**What you have to do**
Identify, in the records below, every line where the string "function" appears, and copy each such line.

**Web page edit records**
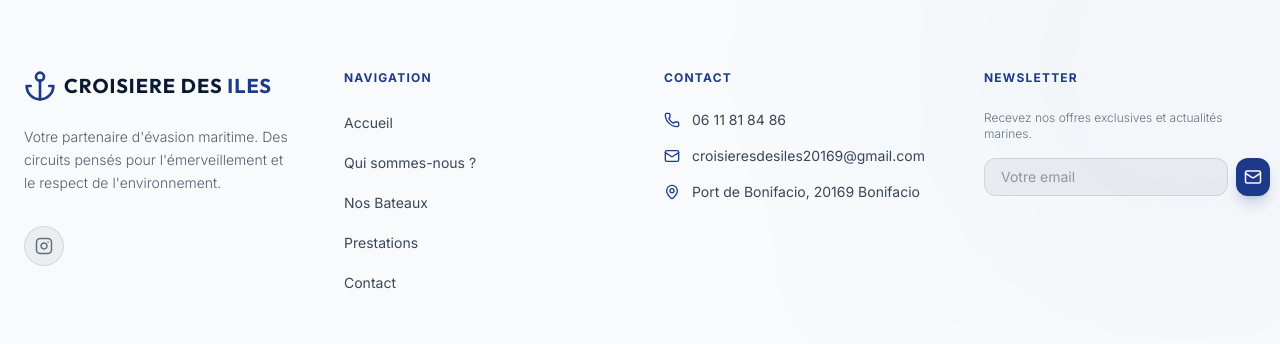
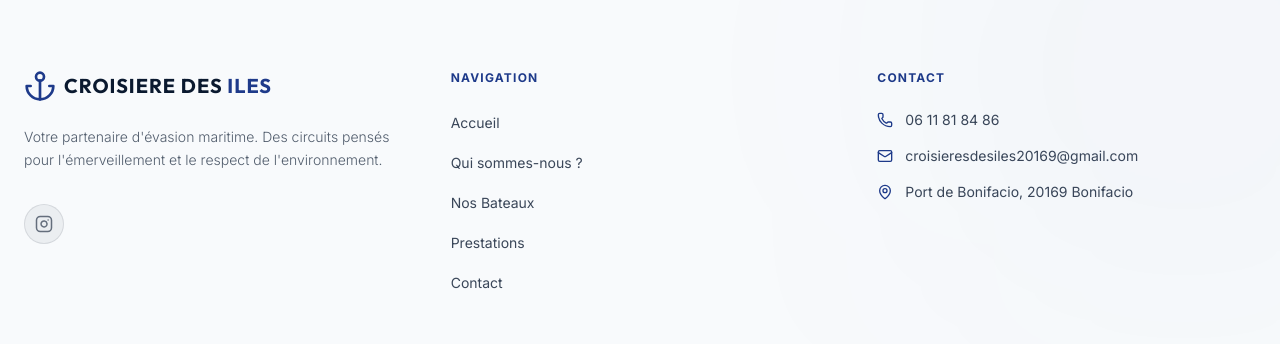
Before and after one commit to bookingfastpro/croisieredesiles, a React (Vite) app: page /contact in a window 1280 px wide. Shown: the part 1915-2259 px from the top of the page. Built offline with nearby package versions, Linux system fonts and the light colour scheme; no server answers; a web font is replaced by a local one.

Commit message:
feat: Update boat details and footer layout
Changes the SAXDOR Pardo 43 to SAXDOR 320 with updated specifications. Removes the newsletter section from the footer and adjusts the grid layout to accommodate the change.

```diff
--- a/server.ts
+++ b/server.ts
@@ -315,8 +315,8 @@ const INITIAL_BOATS = [
   },
   {
     "id": "2",
-    "name": "SAXDOR Pardo 43",
-    "description": "Le Pardo 43 de chez SAXDOR est le choix parfait pour ceux qui recherchent le luxe et la puissance. Un design moderne avec des finitions haut de gamme pour une expérience incomparable.",
+    "name": "SAXDOR 320",
+    "description": "Le Saxdor 320 est le choix parfait pour ceux qui recherchent le luxe et la puissance. Un design moderne avec des finitions haut de gamme pour une expérience incomparable.",
     "image": "https://qzvurftthvlazlizltgy.supabase.co/storage/v1/object/public/property-images/Bateau/PHOTO-2026-02-19-14-06-09%202.jpg",
     "images": [
       "https://qzvurftthvlazlizltgy.supabase.co/storage/v1/object/public/property-images/Bateau/PHOTO-2026-02-19-14-06-09%202.jpg",
@@ -326,9 +326,9 @@ const INITIAL_BOATS = [
       "https://qzvurftthvlazlizltgy.supabase.co/storage/v1/object/public/property-images/Bateau/PHOTO-2026-02-19-14-06-10%203.jpg"
     ],
     "specs": [
-      { "label": "Longueur", "value": "13.5m" },
-      { "label": "Largeur", "value": "4.2m" },
-      { "label": "Capacité", "value": "12 personnes" },
+      { "label": "Longueur", "value": "10m" },
+      { "label": "Largeur", "value": "3.80m" },
+      { "label": "Capacité", "value": "10 personnes" },
       { "label": "Moteur", "value": "2 x 300 CV" }
     ],
     "options": [
--- a/src/components/Footer.tsx
+++ b/src/components/Footer.tsx
@@ -6,7 +6,7 @@ export default function Footer() {
   return (
     <footer id="contact" className="pt-24 pb-12 px-6 relative overflow-hidden bg-marine-pearl border-t border-marine-blue/10">
       <div className="max-w-7xl mx-auto">
-        <div className="grid md:grid-cols-2 lg:grid-cols-4 gap-12 mb-16">
+        <div className="grid md:grid-cols-2 lg:grid-cols-3 gap-12 mb-16">
           {/* Brand */}
           <div className="col-span-1 lg:col-span-1">
             <div className="flex items-center gap-2 mb-6">
@@ -59,22 +59,6 @@ export default function Footer() {
               </li>
             </ul>
           </div>
-
-          {/* Newsletter */}
-          <div>
-            <h4 className="font-bold mb-6 uppercase tracking-widest text-xs text-marine-blue">Newsletter</h4>
-            <p className="text-xs text-marine-navy/60 mb-4 font-light">Recevez nos offres exclusives et actualités marines.</p>
-            <div className="flex gap-2">
-              <input
-                type="email"
-                placeholder="Votre email"
-                className="flex-1 bg-marine-navy/5 border border-marine-navy/10 rounded-xl px-4 py-2 text-sm focus:outline-none focus:border-marine-blue transition-colors text-marine-navy placeholder:text-marine-navy/40"
-              />
-              <button className="p-2 bg-marine-blue hover:bg-marine-navy text-white rounded-xl transition-all hover:scale-105 active:scale-95 shadow-lg shadow-marine-blue/20">
-                <Mail size={18} />
-              </button>
-            </div>
-          </div>
         </div>
 
         <div className="pt-12 border-t border-marine-navy/10 flex flex-col md:flex-row justify-between items-center gap-6 text-[10px] uppercase tracking-[0.2em] text-marine-navy/50">
--- a/src/data/boats.json
+++ b/src/data/boats.json
@@ -43,8 +43,8 @@
   },
   {
     "id": "2",
-    "name": "SAXDOR Pardo 43",
-    "description": "Le Pardo 43 de chez SAXDOR est le choix parfait pour ceux qui recherchent le luxe et la puissance. Un design moderne avec des finitions haut de gamme pour une expérience incomparable.",
+    "name": "SAXDOR 320",
+    "description": "Le Saxdor 320 est le choix parfait pour ceux qui recherchent le luxe et la puissance. Un design moderne avec des finitions haut de gamme pour une expérience incomparable.",
     "image": "https://qzvurftthvlazlizltgy.supabase.co/storage/v1/object/public/property-images/Bateau/PHOTO-2026-02-19-14-06-09%202.jpg",
     "images": [
       "https://qzvurftthvlazlizltgy.supabase.co/storage/v1/object/public/property-images/Bateau/PHOTO-2026-02-19-14-06-09%202.jpg",
@@ -56,15 +56,15 @@
     "specs": [
       {
         "label": "Longueur",
-        "value": "13.5m"
+        "value": "10m"
       },
       {
         "label": "Largeur",
-        "value": "4.2m"
+        "value": "3.80m"
       },
       {
         "label": "Capacité",
-        "value": "12 personnes"
+        "value": "10 personnes"
       },
       {
         "label": "Moteur",
```
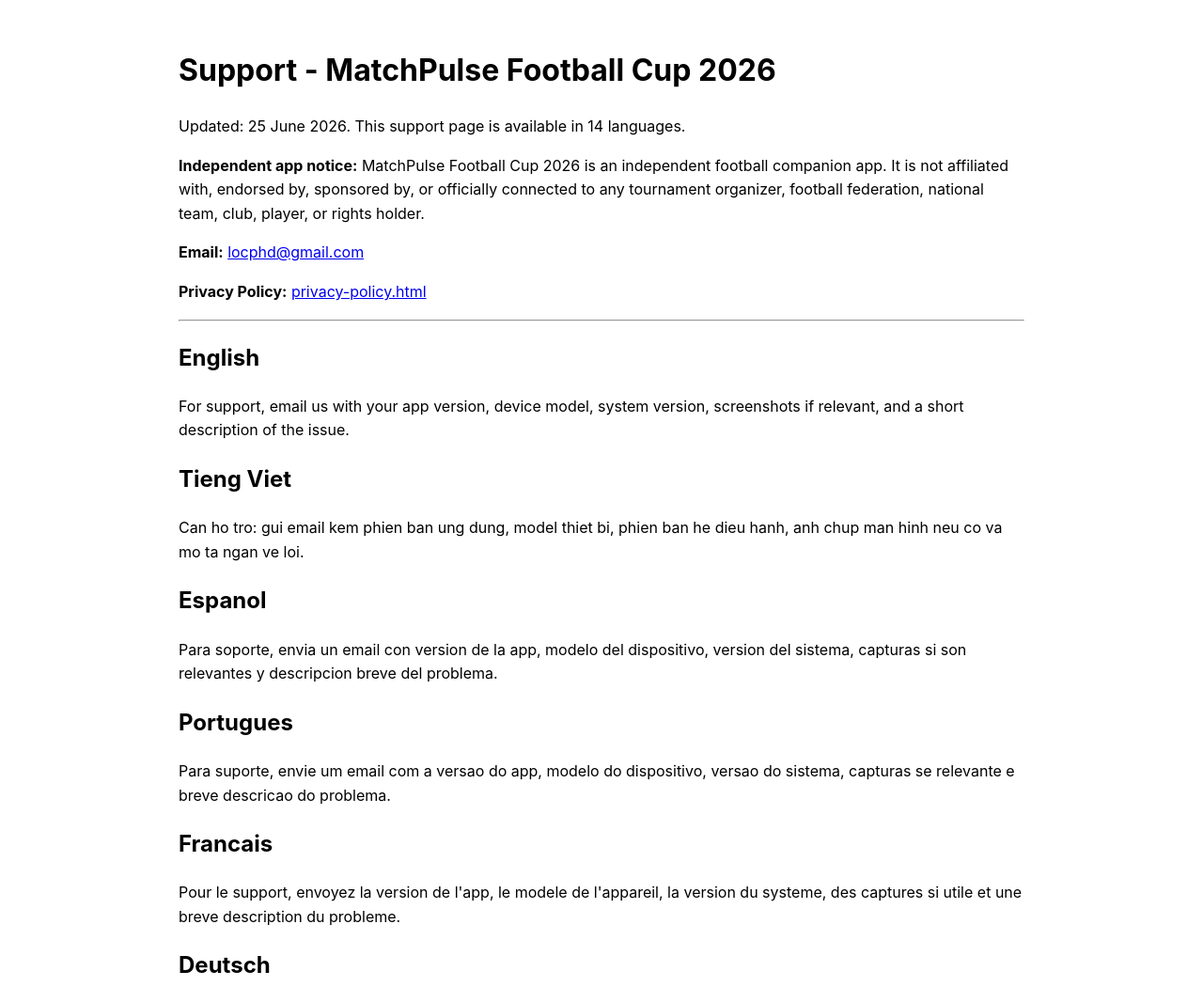
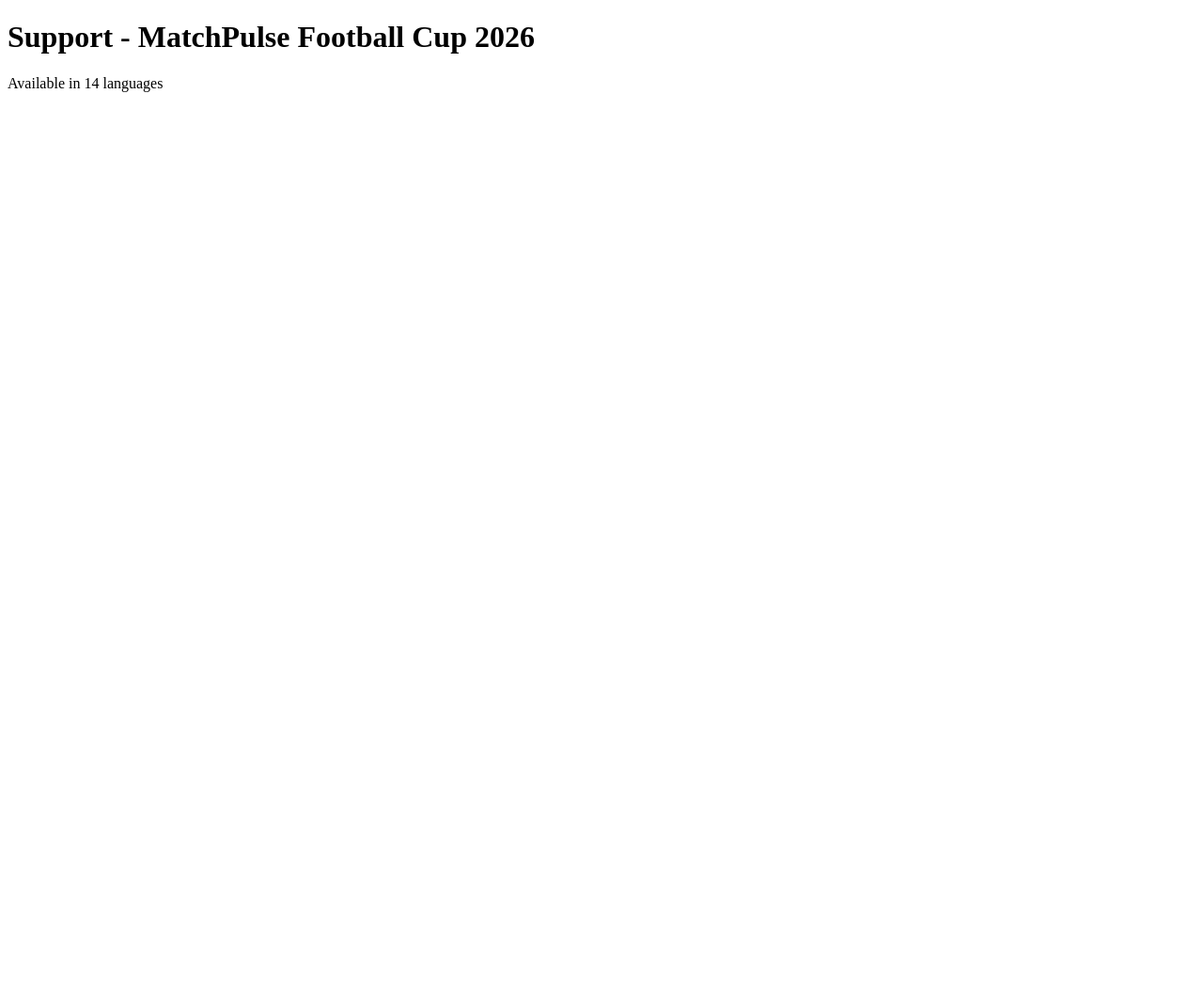
Before and after one commit to locphd78/privacy, a plain HTML site: page support.html in a window 1280 px wide. Shown: the top 1050 px of the page at 94% size. After the commit the page ends 800 px from the top, so only its background shows below. Drawn offline with Linux system fonts and the light colour scheme.

Commit message:
Oops overwrite

```diff
--- a/support.html
+++ b/support.html
@@ -1,25 +1 @@
-<!doctype html>
-<html lang="en">
-<head><meta charset="utf-8"><meta name="viewport" content="width=device-width, initial-scale=1"><title>Support - MatchPulse Football Cup 2026</title></head>
-<body style="font-family:-apple-system,BlinkMacSystemFont,'Segoe UI',Arial,sans-serif;line-height:1.6;max-width:900px;margin:0 auto;padding:28px">
-<h1>Support - MatchPulse Football Cup 2026</h1>
-<p>Updated: 25 June 2026. This support page is available in 14 languages.</p>
-<p><strong>Independent app notice:</strong> MatchPulse Football Cup 2026 is an independent football companion app. It is not affiliated with, endorsed by, sponsored by, or officially connected to any tournament organizer, football federation, national team, club, player, or rights holder.</p>
-<p><strong>Email:</strong> <a href="mailto:locphd@gmail.com">locphd@gmail.com</a></p>
-<p><strong>Privacy Policy:</strong> <a href="privacy-policy.html">privacy-policy.html</a></p>
-<hr>
-<h2 id="en">English</h2><p>For support, email us with your app version, device model, system version, screenshots if relevant, and a short description of the issue.</p>
-<h2 id="vi">Tieng Viet</h2><p>Can ho tro: gui email kem phien ban ung dung, model thiet bi, phien ban he dieu hanh, anh chup man hinh neu co va mo ta ngan ve loi.</p>
-<h2 id="es">Espanol</h2><p>Para soporte, envia un email con version de la app, modelo del dispositivo, version del sistema, capturas si son relevantes y descripcion breve del problema.</p>
-<h2 id="pt">Portugues</h2><p>Para suporte, envie um email com a versao do app, modelo do dispositivo, versao do sistema, capturas se relevante e breve descricao do problema.</p>
-<h2 id="fr">Francais</h2><p>Pour le support, envoyez la version de l'app, le modele de l'appareil, la version du systeme, des captures si utile et une breve description du probleme.</p>
-<h2 id="de">Deutsch</h2><p>Fur Support senden Sie App-Version, Geratemodell, Systemversion, relevante Screenshots und eine kurze Beschreibung des Problems.</p>
-<h2 id="nb">Norsk Bokmal</h2><p>For hjelp, send appversjon, enhetsmodell, systemversjon, relevante skjermbilder og en kort beskrivelse av problemet.</p>
-<h2 id="fi">Suomi</h2><p>Tukea varten laheta sovellusversio, laitteen malli, jarjestelmaversio, tarvittaessa kuvakaappaukset ja lyhyt kuvaus ongelmasta.</p>
-<h2 id="id">Bahasa Indonesia</h2><p>Untuk bantuan, kirim email berisi versi aplikasi, model perangkat, versi sistem, screenshot jika relevan, dan deskripsi singkat masalah.</p>
-<h2 id="ja">Japanese</h2><p>For support, send the app version, device model, system version, screenshots if relevant, and a short issue description.</p>
-<h2 id="ko">Korean</h2><p>For support, send the app version, device model, system version, screenshots if relevant, and a short issue description.</p>
-<h2 id="ru">Russian</h2><p>For support, send the app version, device model, system version, screenshots if relevant, and a short issue description.</p>
-<h2 id="tr">Turkce</h2><p>Destek icin uygulama surumu, cihaz modeli, sistem surumu, gerekirse ekran goruntuleri ve sorunun kisa aciklamasini e-posta ile gonderin.</p>
-<h2 id="it">Italiano</h2><p>Per supporto, invia la versione dell'app, il modello del dispositivo, la versione del sistema, screenshot se utili e una breve descrizione del problema.</p>
-</body></html>
+<!doctype html><html><head><title>Support - MatchPulse Football Cup 2026</title></head><body><h1>Support - MatchPulse Football Cup 2026</h1><p>Available in 14 languages</p></body></html>
```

**Your response**
@@ -6,7 +6,7 @@ export default function Footer() {
@@ -59,22 +59,6 @@ export default function Footer() {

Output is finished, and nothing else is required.